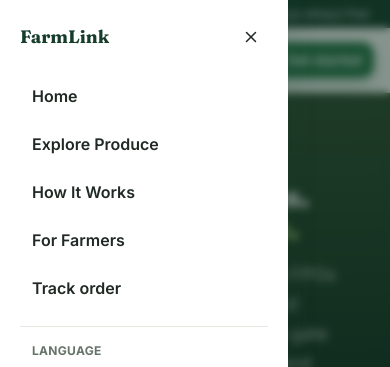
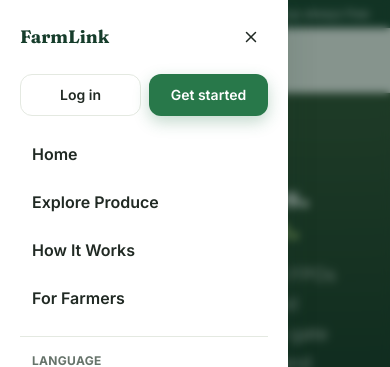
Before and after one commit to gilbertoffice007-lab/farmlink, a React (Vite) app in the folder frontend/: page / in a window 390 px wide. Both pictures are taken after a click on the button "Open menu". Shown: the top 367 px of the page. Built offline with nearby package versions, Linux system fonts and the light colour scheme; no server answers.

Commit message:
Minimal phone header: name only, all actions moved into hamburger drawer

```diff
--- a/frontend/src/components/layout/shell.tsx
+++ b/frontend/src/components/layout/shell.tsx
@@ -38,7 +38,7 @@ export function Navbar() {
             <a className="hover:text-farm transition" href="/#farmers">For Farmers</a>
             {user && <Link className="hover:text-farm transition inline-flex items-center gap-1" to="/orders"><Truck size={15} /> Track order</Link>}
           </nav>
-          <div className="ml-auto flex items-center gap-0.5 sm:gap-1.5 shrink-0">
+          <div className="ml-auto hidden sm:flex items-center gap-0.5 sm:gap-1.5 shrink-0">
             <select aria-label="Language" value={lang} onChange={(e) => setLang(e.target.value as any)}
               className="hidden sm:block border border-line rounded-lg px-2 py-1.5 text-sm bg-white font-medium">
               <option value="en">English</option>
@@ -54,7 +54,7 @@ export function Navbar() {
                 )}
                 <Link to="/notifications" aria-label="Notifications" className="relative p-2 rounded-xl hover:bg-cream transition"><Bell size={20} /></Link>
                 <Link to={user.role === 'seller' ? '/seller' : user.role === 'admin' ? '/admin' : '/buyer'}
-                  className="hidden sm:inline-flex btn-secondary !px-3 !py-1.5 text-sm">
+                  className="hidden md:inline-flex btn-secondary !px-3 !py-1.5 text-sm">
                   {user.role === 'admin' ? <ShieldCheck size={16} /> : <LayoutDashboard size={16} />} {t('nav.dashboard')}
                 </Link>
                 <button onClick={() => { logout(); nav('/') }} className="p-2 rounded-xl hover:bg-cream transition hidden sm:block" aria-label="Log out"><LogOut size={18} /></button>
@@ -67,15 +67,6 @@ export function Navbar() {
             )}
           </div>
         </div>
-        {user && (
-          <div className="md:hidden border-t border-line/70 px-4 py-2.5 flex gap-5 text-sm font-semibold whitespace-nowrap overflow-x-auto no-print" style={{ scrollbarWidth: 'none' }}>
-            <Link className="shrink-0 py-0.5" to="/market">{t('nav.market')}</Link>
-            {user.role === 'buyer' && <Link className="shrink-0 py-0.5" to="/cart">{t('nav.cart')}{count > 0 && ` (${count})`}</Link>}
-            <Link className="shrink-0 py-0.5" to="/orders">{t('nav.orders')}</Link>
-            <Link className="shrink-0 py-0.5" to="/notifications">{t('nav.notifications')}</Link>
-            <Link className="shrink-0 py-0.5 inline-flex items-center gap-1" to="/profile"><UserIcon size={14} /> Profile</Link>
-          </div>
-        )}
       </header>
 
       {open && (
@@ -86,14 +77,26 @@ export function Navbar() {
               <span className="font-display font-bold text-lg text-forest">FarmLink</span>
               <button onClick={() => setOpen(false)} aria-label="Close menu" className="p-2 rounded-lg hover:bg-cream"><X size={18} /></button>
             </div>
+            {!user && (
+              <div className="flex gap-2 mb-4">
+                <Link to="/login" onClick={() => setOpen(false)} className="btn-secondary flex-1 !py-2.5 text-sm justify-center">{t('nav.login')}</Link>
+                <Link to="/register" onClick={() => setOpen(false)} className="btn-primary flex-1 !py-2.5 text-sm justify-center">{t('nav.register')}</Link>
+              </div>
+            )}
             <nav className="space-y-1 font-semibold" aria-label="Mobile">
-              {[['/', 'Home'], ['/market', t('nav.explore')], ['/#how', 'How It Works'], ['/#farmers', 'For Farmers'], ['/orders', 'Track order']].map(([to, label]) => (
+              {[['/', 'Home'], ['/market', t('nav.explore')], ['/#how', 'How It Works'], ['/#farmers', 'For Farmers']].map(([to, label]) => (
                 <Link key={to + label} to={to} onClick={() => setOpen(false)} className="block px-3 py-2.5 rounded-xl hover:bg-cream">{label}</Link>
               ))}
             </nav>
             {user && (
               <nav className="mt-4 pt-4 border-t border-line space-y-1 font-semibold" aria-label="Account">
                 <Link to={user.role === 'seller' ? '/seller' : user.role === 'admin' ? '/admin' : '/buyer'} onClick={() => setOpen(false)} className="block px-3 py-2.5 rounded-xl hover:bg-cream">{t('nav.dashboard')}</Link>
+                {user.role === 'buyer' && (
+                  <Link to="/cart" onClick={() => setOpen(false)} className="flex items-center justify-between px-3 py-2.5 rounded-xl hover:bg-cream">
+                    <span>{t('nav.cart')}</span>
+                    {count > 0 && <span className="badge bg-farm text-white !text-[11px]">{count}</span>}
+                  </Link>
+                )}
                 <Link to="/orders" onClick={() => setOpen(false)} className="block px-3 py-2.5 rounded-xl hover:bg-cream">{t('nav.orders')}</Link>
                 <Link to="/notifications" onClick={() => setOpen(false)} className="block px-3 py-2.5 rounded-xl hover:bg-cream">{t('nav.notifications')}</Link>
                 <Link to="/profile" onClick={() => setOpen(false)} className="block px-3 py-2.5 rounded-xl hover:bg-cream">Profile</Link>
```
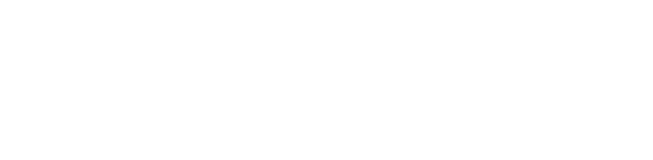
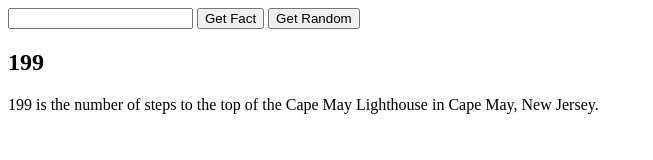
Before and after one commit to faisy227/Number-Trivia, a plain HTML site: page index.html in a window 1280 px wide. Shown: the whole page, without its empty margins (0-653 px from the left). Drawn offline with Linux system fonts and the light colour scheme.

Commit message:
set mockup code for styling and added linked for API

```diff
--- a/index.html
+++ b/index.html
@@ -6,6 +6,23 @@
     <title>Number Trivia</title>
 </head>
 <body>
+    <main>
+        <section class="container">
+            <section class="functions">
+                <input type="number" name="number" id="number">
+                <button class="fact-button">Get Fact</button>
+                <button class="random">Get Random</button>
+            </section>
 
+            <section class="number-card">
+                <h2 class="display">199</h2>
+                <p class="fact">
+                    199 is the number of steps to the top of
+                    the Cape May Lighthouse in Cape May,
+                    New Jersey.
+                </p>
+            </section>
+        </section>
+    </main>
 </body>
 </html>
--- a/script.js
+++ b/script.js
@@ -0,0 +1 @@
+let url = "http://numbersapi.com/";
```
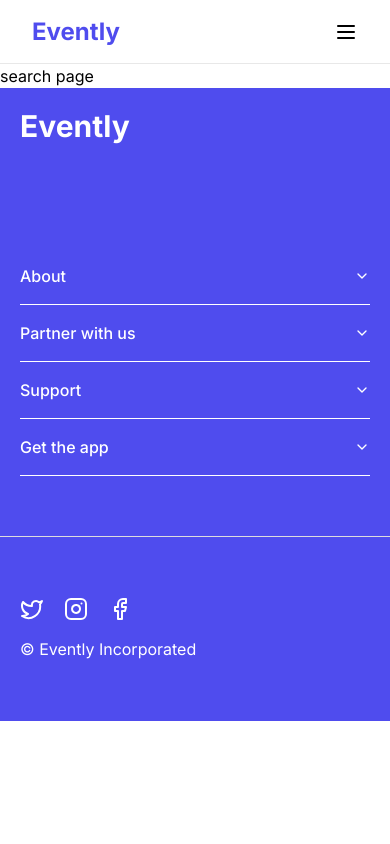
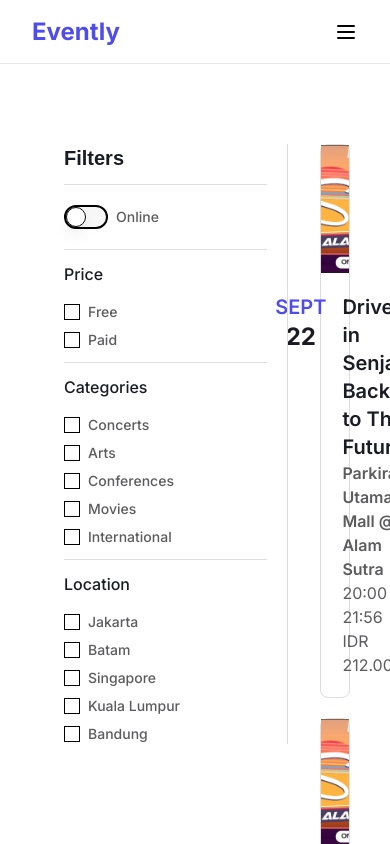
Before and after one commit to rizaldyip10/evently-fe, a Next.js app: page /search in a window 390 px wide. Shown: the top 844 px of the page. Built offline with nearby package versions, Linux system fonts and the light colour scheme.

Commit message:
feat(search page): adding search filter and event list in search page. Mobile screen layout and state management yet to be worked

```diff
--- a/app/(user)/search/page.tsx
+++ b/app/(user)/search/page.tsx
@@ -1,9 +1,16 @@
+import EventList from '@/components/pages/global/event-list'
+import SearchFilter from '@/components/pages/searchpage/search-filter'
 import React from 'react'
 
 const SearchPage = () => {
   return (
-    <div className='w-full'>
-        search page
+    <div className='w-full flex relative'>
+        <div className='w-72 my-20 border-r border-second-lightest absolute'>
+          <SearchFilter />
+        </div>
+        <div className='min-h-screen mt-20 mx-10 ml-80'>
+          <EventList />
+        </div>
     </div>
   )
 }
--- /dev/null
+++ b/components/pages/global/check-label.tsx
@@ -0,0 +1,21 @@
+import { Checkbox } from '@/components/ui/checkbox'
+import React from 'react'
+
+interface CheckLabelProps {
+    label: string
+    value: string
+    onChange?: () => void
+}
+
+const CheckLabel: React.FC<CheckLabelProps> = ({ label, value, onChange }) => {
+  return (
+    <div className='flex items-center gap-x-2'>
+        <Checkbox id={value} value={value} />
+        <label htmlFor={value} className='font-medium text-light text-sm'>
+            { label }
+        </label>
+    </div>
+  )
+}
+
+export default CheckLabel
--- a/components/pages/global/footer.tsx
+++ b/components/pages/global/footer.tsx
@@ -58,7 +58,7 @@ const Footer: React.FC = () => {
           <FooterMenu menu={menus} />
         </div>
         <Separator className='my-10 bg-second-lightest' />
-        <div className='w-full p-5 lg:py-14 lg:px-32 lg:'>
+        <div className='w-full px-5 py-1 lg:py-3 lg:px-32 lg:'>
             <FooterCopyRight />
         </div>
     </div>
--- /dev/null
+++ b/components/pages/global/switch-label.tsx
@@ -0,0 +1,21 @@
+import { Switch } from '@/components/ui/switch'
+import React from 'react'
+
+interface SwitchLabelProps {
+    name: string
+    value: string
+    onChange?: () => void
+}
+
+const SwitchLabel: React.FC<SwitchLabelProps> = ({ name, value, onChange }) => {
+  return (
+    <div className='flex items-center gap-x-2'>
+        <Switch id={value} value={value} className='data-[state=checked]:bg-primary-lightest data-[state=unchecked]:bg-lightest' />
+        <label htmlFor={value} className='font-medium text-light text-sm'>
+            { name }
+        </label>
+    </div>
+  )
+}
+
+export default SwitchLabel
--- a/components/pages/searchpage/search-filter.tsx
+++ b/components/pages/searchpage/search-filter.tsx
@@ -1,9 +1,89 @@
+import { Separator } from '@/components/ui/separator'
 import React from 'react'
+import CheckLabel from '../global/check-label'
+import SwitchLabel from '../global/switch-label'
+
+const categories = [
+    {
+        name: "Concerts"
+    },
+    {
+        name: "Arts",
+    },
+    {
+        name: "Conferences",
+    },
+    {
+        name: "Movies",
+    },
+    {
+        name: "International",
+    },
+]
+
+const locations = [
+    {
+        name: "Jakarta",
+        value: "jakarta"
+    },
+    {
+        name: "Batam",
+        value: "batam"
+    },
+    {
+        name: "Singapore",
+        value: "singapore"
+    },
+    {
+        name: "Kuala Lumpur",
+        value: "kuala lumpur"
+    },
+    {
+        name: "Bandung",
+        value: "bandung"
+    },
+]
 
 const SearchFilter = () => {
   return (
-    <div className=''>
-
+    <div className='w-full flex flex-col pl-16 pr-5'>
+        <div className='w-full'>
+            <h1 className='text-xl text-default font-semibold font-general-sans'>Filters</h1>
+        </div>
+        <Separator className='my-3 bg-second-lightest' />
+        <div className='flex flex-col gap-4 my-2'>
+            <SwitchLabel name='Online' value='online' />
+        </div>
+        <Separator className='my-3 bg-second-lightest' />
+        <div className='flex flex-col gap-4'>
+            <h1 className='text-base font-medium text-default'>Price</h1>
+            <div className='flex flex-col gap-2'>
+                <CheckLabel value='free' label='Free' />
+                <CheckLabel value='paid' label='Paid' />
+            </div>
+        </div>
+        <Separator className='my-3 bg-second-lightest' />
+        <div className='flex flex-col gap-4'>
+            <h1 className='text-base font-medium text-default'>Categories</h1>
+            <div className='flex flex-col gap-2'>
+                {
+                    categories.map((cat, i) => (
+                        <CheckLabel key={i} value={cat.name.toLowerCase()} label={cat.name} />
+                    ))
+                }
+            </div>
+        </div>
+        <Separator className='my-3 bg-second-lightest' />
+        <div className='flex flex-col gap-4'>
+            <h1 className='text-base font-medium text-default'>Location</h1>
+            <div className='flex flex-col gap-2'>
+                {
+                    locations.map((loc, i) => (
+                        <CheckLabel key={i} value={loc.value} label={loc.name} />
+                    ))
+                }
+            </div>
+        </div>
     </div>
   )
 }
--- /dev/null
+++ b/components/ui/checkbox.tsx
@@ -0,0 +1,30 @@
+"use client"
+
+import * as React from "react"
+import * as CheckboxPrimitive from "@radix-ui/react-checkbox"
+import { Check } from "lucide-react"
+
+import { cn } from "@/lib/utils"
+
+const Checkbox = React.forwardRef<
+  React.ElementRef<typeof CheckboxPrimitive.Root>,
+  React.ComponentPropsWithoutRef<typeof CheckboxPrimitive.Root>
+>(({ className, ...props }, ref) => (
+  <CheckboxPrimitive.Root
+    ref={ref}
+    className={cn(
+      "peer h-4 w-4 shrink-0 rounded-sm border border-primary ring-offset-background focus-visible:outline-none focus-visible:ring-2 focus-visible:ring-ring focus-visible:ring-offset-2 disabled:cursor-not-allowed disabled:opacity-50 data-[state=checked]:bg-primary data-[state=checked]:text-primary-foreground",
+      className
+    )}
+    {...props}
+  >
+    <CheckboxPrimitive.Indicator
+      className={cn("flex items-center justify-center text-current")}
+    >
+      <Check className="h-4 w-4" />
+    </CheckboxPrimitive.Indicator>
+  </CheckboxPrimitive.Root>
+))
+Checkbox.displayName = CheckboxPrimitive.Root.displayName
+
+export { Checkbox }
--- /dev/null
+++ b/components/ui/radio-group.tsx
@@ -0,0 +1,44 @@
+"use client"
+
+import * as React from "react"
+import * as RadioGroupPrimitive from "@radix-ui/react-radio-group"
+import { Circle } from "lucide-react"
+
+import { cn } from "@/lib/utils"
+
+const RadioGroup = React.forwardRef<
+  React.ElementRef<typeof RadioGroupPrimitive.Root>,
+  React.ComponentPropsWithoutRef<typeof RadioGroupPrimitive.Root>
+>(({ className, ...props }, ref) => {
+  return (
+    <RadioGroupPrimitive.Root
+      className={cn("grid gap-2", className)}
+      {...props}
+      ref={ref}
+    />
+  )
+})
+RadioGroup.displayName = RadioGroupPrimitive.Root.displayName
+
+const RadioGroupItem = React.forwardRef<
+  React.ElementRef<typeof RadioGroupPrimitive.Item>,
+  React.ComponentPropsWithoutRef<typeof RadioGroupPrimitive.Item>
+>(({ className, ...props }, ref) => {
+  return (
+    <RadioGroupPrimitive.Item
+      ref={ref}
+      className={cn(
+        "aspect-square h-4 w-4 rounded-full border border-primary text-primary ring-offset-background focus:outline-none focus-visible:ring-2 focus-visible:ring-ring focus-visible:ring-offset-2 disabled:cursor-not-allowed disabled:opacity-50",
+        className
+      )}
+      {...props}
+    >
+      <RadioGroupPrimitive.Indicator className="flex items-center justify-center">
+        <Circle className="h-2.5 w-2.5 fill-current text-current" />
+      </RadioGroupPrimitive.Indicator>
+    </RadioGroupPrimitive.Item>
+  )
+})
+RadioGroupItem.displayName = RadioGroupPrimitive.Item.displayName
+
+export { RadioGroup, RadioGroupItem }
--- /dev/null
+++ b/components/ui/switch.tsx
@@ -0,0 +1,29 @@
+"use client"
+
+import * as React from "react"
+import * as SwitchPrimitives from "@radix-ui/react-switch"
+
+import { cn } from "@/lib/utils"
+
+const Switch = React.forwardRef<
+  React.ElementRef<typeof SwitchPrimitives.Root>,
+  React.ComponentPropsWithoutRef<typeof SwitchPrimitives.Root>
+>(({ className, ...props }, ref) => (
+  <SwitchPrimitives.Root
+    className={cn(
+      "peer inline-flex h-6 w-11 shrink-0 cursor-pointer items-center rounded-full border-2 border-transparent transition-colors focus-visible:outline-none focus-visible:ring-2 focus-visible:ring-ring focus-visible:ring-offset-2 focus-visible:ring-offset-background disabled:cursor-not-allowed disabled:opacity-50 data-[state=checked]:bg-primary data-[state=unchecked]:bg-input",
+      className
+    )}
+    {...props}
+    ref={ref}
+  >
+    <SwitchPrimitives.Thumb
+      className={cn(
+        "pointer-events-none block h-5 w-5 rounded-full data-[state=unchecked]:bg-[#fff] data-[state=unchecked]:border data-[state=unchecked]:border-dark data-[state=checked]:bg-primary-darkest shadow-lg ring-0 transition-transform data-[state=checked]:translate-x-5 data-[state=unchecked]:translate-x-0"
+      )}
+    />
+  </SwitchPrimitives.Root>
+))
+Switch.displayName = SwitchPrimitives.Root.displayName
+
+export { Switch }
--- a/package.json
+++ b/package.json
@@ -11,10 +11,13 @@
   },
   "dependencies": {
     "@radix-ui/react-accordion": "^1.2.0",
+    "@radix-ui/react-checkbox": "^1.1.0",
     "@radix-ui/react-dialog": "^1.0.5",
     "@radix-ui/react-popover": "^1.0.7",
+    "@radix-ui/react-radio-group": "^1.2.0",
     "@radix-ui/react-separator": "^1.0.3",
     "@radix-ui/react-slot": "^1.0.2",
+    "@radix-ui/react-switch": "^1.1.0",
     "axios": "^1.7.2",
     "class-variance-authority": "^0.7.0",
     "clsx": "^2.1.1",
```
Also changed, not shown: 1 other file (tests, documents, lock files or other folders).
------------------------------
* **What the task requires**: Copy whichever lines in the listing above hold "RadioGroupPrimitive".

* **Exercise output**:
+import * as RadioGroupPrimitive from "@radix-ui/react-radio-group"
+  React.ElementRef<typeof RadioGroupPrimitive.Root>,
+  React.ComponentPropsWithoutRef<typeof RadioGroupPrimitive.Root>
+    <RadioGroupPrimitive.Root
+RadioGroup.displayName = RadioGroupPrimitive.Root.displayName
+  React.ElementRef<typeof RadioGroupPrimitive.Item>,
+  React.ComponentPropsWithoutRef<typeof RadioGroupPrimitive.Item>
+    <RadioGroupPrimitive.Item
+      <RadioGroupPrimitive.Indicator className="flex items-center justify-center">
+      </RadioGroupPrimitive.Indicator>
+    </RadioGroupPrimitive.Item>
+RadioGroupItem.displayName = RadioGroupPrimitive.Item.displayName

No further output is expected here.